In athletes, multiple concussions during sports-careers may lead to permanent neurological deficits and possible repetitive traumatic encephalopathy. In general, subtle neurological deficits may occur in athletes that have suffered one or two concussions. The symptoms are similar to people with early stage dementia. The athletes are functional, can continue to play or have post-sport careers. The subtle deficits do not interfere with quality of life to a significant degree. The differences are noted when compared to individuals that have not suffered concussions and are matched for physical condition, co-morbidities and age.
Repetitive (chronic) traumatic encephalopathy has more severe consequences and may shorten a victim’s life span. This phenomenon may occur when an athlete has suffered more than two concussions and the effects are cumulative.

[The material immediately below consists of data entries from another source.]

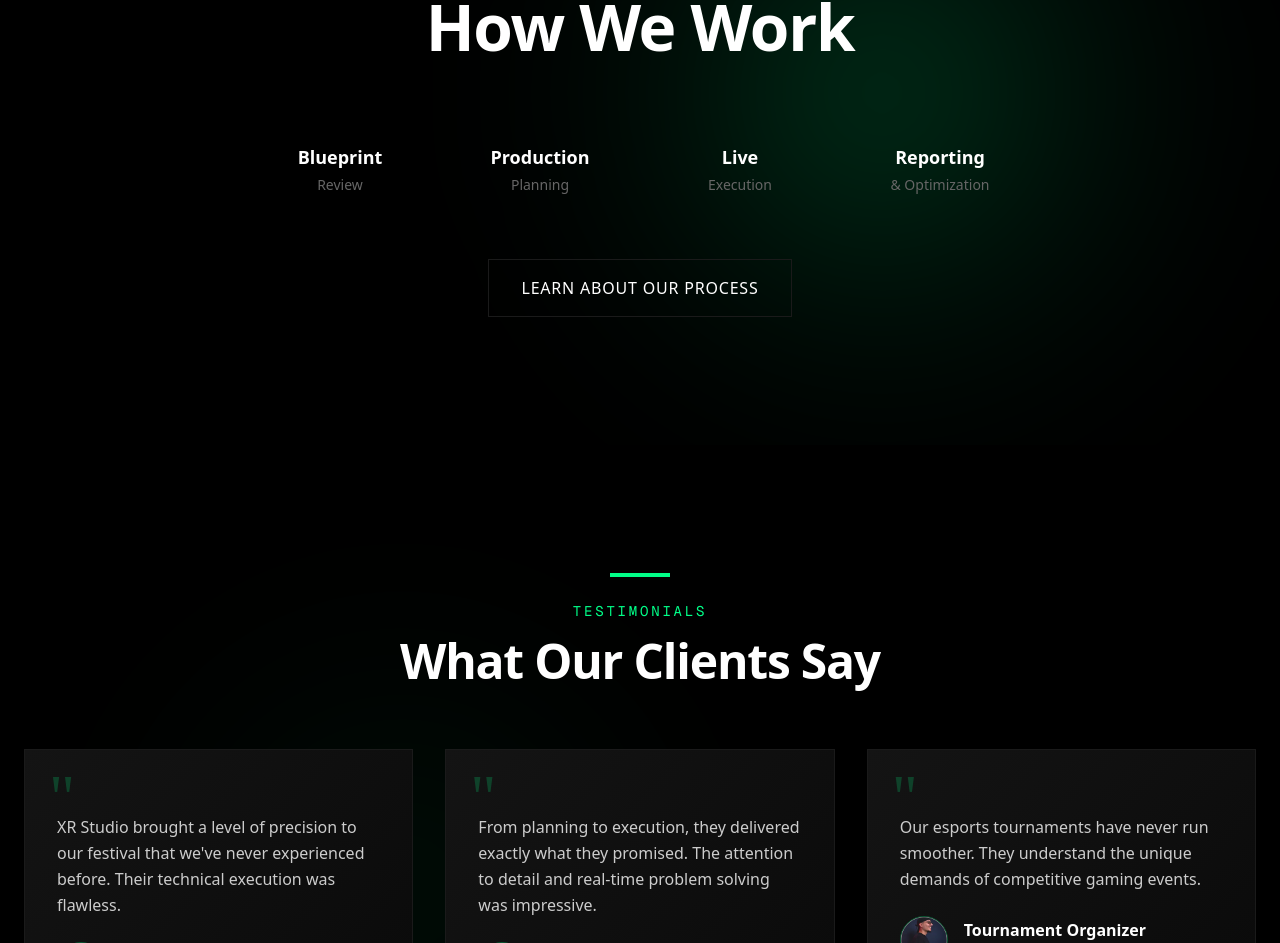
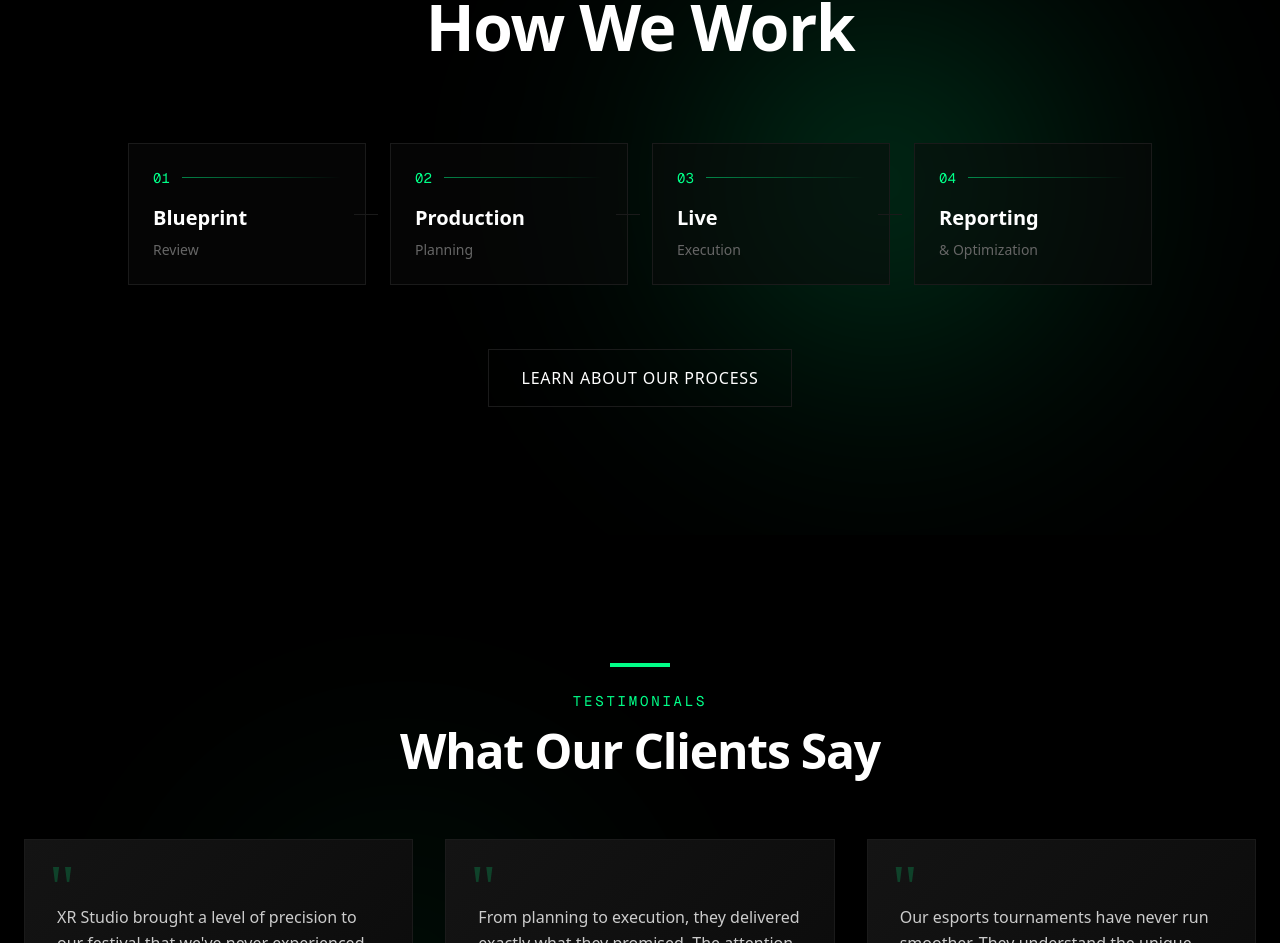
Before and after one commit to LorenzoWynberg/xrstudio.io, a Next.js app: page / in a window 1280 px wide. Shown: the part 3885-4828 px from the top of the page. Built offline with nearby package versions, Linux system fonts and the light colour scheme.

Commit message:
Add card-based design to process section

```diff
--- a/app/page.tsx
+++ b/app/page.tsx
@@ -415,11 +415,20 @@ export default function Home() {
             </div>
           </ScrollReveal>
 
-          <div className="flex justify-center items-start gap-4 md:gap-0">
+          <div className="grid md:grid-cols-4 gap-6 max-w-5xl mx-auto">
             {processSteps.map((step, i) => (
-              <StaggerContainer key={i} className="flex-1 max-w-[200px] text-center px-4">
-                <h3 className="text-lg font-semibold text-white mb-1">{step.title}</h3>
-                <p className="text-sm text-[#666]">{step.subtitle}</p>
+              <StaggerContainer key={i} className="group relative">
+                <div className="p-6 border border-[#1a1a1a] hover:border-[#00ff88] transition-all duration-300 bg-[#0a0a0a]/50 hover:bg-[#0a0a0a]">
+                  <div className="flex items-center gap-3 mb-4">
+                    <span className="text-[#00ff88] font-mono text-sm">{step.number}</span>
+                    <div className="flex-1 h-px bg-gradient-to-r from-[#00ff88]/50 to-transparent" />
+                  </div>
+                  <h3 className="text-xl font-semibold text-white mb-2 group-hover:text-[#00ff88] transition-colors">{step.title}</h3>
+                  <p className="text-sm text-[#666]">{step.subtitle}</p>
+                </div>
+                {i < processSteps.length - 1 && (
+                  <div className="hidden md:block absolute top-1/2 -right-3 w-6 h-px bg-[#1a1a1a]" />
+                )}
               </StaggerContainer>
             ))}
           </div>
```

This condition is a severe degenerative disease with brain atrophy, functional decline, behavioral problems and mood alterations. Some people with chronic traumatic encephalopathy struggle with alcohol abuse, substance abuse problems and severe depression. Symptoms also include history of recent or multiple concussions with headaches, dizziness, nausea and emotional swings.
The brain damage found in football players is similar to that found in boxers and soldiers serving in Afghanistan and Iraq. The neurological findings are similar to Alzheimer’s disease.